▸ PROBLEM STATEMENT: Restate the records below exactly. Pictures are not part of the copy.

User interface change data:
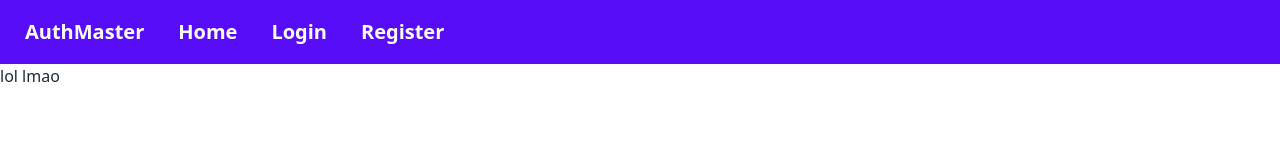
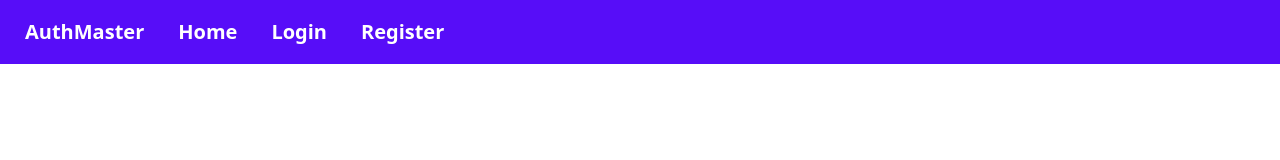
Before and after one commit to ras1k/auth-firebase-context-tailwind, a React (Vite) app: page / in a window 1280 px wide. Shown: the top 160 px of the page. Built offline with nearby package versions, Linux system fonts and the light colour scheme.

Commit message:
authContext aded

```diff
--- a/src/components/Header.jsx
+++ b/src/components/Header.jsx
@@ -5,7 +5,7 @@
     return (
         <div>
             <div className="navbar bg-primary text-primary-content">
-                <a className="btn btn-ghost normal-case text-xl">AuthMaster</a>
+                <Link to="/" className="btn btn-ghost normal-case text-xl">AuthMaster</Link>
                 <Link className="btn btn-ghost normal-case text-xl" to="/">Home</Link>
                 <Link className="btn btn-ghost normal-case text-xl" to="/login">Login</Link>
                 <Link className="btn btn-ghost normal-case text-xl" to="/register">Register</Link>
--- a/src/components/Home.jsx
+++ b/src/components/Home.jsx
@@ -2,7 +2,7 @@
 import { AuthContext } from '../providers/AuthProviders';
 
 const Home = () => {
-    const user = useContext(AuthContext)
+    const {user} = useContext(AuthContext)
     return (
         <div>
             <p>{user && <span>{user.displayName}</span>}</p>
--- a/src/components/Register.jsx
+++ b/src/components/Register.jsx
@@ -1,7 +1,11 @@
-import React from 'react';
+import React, { useContext } from 'react';
 import { Link } from 'react-router-dom';
+import { AuthContext } from '../providers/AuthProviders';
 
 const Register = () => {
+
+    const { user } = useContext(AuthContext);
+    console.log(user)
 
     const handleRegister = (event) => {
         event.preventDefault();
--- a/src/providers/AuthProviders.jsx
+++ b/src/providers/AuthProviders.jsx
@@ -1,10 +1,18 @@
-import React, { createContext } from 'react';
+import React, { createContext, useState } from 'react';
+import { getAuth } from "firebase/auth";
+import app from '../firebase/firebase.config';
 
 export const AuthContext = createContext(null);
+const auth = getAuth(app)
 const AuthProviders = ({ children }) => {
-    const user = { displayName: 'lol lmao' }
+    const [user, setUser] = useState(null);
+    const authInfo = {
+        user,
+
+    }
+    // const user = { displayName: 'lol' }
     return (
-        <AuthContext.Provider value={user}>
+        <AuthContext.Provider value={authInfo}>
             {children}
         </AuthContext.Provider>
     );
```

▸ OUTPUT OF THE EXERCISE:
Before and after one commit to ras1k/auth-firebase-context-tailwind, a React (Vite) app: page / in a window 1280 px wide. Shown: the top 160 px of the page. Built offline with nearby package versions, Linux system fonts and the light colour scheme.

Commit message:
authContext aded

```diff
--- a/src/components/Header.jsx
+++ b/src/components/Header.jsx
@@ -5,7 +5,7 @@
     return (
         <div>
             <div className="navbar bg-primary text-primary-content">
-                <a className="btn btn-ghost normal-case text-xl">AuthMaster</a>
+                <Link to="/" className="btn btn-ghost normal-case text-xl">AuthMaster</Link>
                 <Link className="btn btn-ghost normal-case text-xl" to="/">Home</Link>
                 <Link className="btn btn-ghost normal-case text-xl" to="/login">Login</Link>
                 <Link className="btn btn-ghost normal-case text-xl" to="/register">Register</Link>
--- a/src/components/Home.jsx
+++ b/src/components/Home.jsx
@@ -2,7 +2,7 @@
 import { AuthContext } from '../providers/AuthProviders';
 
 const Home = () => {
-    const user = useContext(AuthContext)
+    const {user} = useContext(AuthContext)
     return (
         <div>
             <p>{user && <span>{user.displayName}</span>}</p>
--- a/src/components/Register.jsx
+++ b/src/components/Register.jsx
@@ -1,7 +1,11 @@
-import React from 'react';
+import React, { useContext } from 'react';
 import { Link } from 'react-router-dom';
+import { AuthContext } from '../providers/AuthProviders';
 
 const Register = () => {
+
+    const { user } = useContext(AuthContext);
+    console.log(user)
 
     const handleRegister = (event) => {
         event.preventDefault();
--- a/src/providers/AuthProviders.jsx
+++ b/src/providers/AuthProviders.jsx
@@ -1,10 +1,18 @@
-import React, { createContext } from 'react';
+import React, { createContext, useState } from 'react';
+import { getAuth } from "firebase/auth";
+import app from '../firebase/firebase.config';
 
 export const AuthContext = createContext(null);
+const auth = getAuth(app)
 const AuthProviders = ({ children }) => {
-    const user = { displayName: 'lol lmao' }
+    const [user, setUser] = useState(null);
+    const authInfo = {
+        user,
+
+    }
+    // const user = { displayName: 'lol' }
     return (
-        <AuthContext.Provider value={user}>
+        <AuthContext.Provider value={authInfo}>
             {children}
         </AuthContext.Provider>
     );
```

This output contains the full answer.